But, 22 years after, the country cannot say much has been gained, especially looking at the inability to meet her Organisation of Petroleum Exporting Countries (OPEC) production output in over two years.
Notwithstanding its huge potential and economic benefit, much remains to be desired from its operations. Stakeholders have argued that the poor performance of the marginal field operators is due to certain challenges which have impeded their progress. They highlighted some of these challenges to include funding, technical, and public policy. Their situation is said to have been further compounded with the global emphasises on renewable energy and pressure to reduce carbon release into the environment.
But determined to ensure that the recent winners of marginal oil field licences get to work immediately, a professional services firm, PwC Nigeria, recently held an oil and gas stakeholders forum with the theme: ‘Marginal Oilfield Licence: After Winning, What Next?’
Partner, Energy, Utilities & Resources and Africa Oil and Gas Leader, Pedro Omontuemhen, explained the rationale behind forum: “Several new marginal oilfield licence holders who won the recent bid round are keen on moving ahead quickly in the journey to first oil. We aim to foster collaboration by bringing established industry operators to share their experiences and discuss best practices to enable the new players to succeed.

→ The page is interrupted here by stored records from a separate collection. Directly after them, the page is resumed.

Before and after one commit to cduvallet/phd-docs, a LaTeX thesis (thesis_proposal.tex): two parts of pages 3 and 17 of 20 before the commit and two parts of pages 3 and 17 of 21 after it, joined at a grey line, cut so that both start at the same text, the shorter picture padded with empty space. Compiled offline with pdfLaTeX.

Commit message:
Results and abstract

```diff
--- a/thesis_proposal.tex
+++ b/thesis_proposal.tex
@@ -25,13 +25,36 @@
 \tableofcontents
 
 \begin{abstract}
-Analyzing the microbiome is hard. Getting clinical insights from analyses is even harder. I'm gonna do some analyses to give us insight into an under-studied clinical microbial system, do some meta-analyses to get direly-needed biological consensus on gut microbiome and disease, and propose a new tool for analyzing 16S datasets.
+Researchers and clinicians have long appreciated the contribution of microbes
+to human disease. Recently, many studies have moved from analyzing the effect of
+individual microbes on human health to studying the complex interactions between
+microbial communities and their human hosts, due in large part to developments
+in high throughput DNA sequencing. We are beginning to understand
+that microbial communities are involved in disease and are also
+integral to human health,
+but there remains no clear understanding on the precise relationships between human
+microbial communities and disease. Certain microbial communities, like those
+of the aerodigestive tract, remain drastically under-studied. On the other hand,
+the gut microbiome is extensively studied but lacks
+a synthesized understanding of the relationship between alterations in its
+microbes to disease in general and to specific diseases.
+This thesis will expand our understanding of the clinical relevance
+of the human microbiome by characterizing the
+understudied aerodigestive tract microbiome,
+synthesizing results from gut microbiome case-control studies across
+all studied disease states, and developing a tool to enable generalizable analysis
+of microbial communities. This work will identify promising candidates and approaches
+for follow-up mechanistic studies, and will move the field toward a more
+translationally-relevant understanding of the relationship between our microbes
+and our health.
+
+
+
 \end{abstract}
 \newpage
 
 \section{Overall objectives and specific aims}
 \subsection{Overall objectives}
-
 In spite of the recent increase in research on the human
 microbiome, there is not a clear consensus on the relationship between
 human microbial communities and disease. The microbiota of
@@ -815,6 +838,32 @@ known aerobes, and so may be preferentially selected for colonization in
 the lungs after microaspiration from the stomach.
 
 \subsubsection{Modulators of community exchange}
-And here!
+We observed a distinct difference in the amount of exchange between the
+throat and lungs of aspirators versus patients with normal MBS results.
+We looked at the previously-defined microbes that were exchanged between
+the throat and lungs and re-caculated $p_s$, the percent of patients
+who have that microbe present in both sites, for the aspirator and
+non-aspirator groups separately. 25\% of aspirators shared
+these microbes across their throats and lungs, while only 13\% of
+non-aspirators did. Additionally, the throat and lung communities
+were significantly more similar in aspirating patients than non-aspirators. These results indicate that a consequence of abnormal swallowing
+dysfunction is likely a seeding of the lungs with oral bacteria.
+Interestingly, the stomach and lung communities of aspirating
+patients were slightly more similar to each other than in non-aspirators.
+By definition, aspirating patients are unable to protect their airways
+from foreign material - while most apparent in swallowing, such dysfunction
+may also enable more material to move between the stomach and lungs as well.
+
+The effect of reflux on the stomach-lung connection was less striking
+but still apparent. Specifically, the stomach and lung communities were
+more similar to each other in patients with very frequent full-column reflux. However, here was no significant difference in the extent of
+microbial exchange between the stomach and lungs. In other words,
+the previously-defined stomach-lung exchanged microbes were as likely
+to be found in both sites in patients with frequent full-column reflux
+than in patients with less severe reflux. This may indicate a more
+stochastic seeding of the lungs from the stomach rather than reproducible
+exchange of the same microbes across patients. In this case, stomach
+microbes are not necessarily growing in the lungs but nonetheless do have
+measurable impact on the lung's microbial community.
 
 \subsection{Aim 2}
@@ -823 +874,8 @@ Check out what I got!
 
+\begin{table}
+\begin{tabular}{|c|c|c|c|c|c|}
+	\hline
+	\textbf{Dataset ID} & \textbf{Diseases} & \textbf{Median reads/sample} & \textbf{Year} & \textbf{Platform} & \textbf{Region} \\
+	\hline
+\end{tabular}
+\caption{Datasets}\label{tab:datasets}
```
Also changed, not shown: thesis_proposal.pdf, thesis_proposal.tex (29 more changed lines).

“Developing a marginal oil field is a capital-intensive project. Post the euphoria of winning, the next focus for new marginal oil field operators is to figure out how to achieve first oil production quickly whilst setting up a sustainable structure. We have financiers, producing marginal operators and other stakeholders in the room to provide insights on how to achieve this objective,” Omontuemhen said.
The Executive Commissioner, Economic Regulation and Strategic Planning, Nigerian Upstream Petroleum Regulatory Commission (NUPRC), Dr Kelechi Ofoegbu, who represented Chief Executive Officer of NUPRC, Gbenga Komolafe, emphasised that the Petroleum Industry Act (PIA) is phasing out the Marginal Field regime with the objective of equalising oil and gas producers. The NUPRC is willing to support any innovative financing arrangements that the industry is evaluating and mediate any disputes among licence holders, he added.
Executive Vice Chairman, ND Western Limited, Dr Layi Fatona, advised new marginal oilfield awardees to manage their cost profile and focus on long-term success. He said partnerships were vital to achieving first-oil production timely. He advised marginal operators to prioritise human capital development and strategic partnerships.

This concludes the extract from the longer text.